--- Record extracts ---
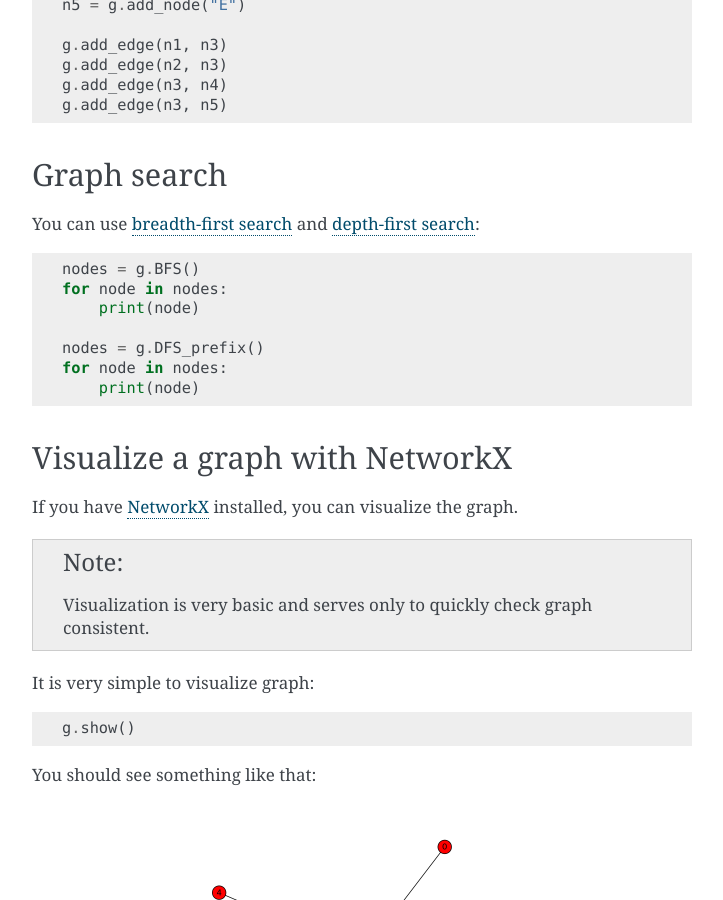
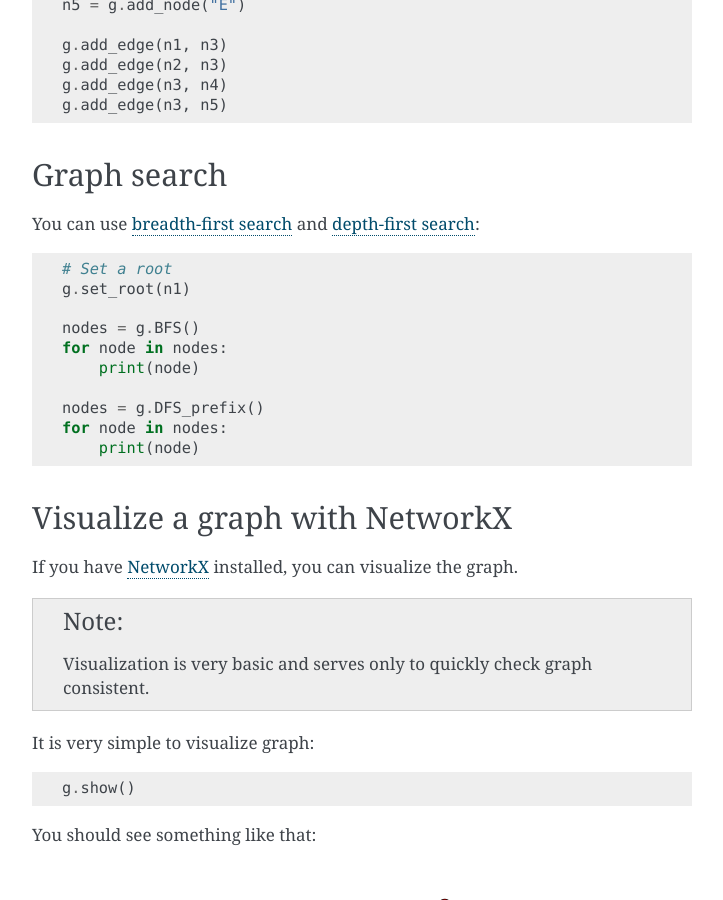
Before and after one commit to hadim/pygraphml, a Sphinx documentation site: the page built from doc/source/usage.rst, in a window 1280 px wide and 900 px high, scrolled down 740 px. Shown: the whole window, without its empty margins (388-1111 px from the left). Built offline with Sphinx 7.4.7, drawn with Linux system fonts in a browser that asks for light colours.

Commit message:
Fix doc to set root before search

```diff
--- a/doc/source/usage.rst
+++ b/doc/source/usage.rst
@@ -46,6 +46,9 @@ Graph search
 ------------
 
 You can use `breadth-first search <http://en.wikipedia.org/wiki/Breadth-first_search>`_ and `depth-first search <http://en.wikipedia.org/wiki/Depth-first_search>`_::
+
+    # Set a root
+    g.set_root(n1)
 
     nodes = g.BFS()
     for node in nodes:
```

--- Task item ---
For each line of the entries that contains the word "source", make a copy.

--- Solution to this problem ---
Before and after one commit to hadim/pygraphml, a Sphinx documentation site: the page built from doc/source/usage.rst, in a window 1280 px wide and 900 px high, scrolled down 740 px. Shown: the whole window, without its empty margins (388-1111 px from the left). Built offline with Sphinx 7.4.7, drawn with Linux system fonts in a browser that asks for light colours.
--- a/doc/source/usage.rst
+++ b/doc/source/usage.rst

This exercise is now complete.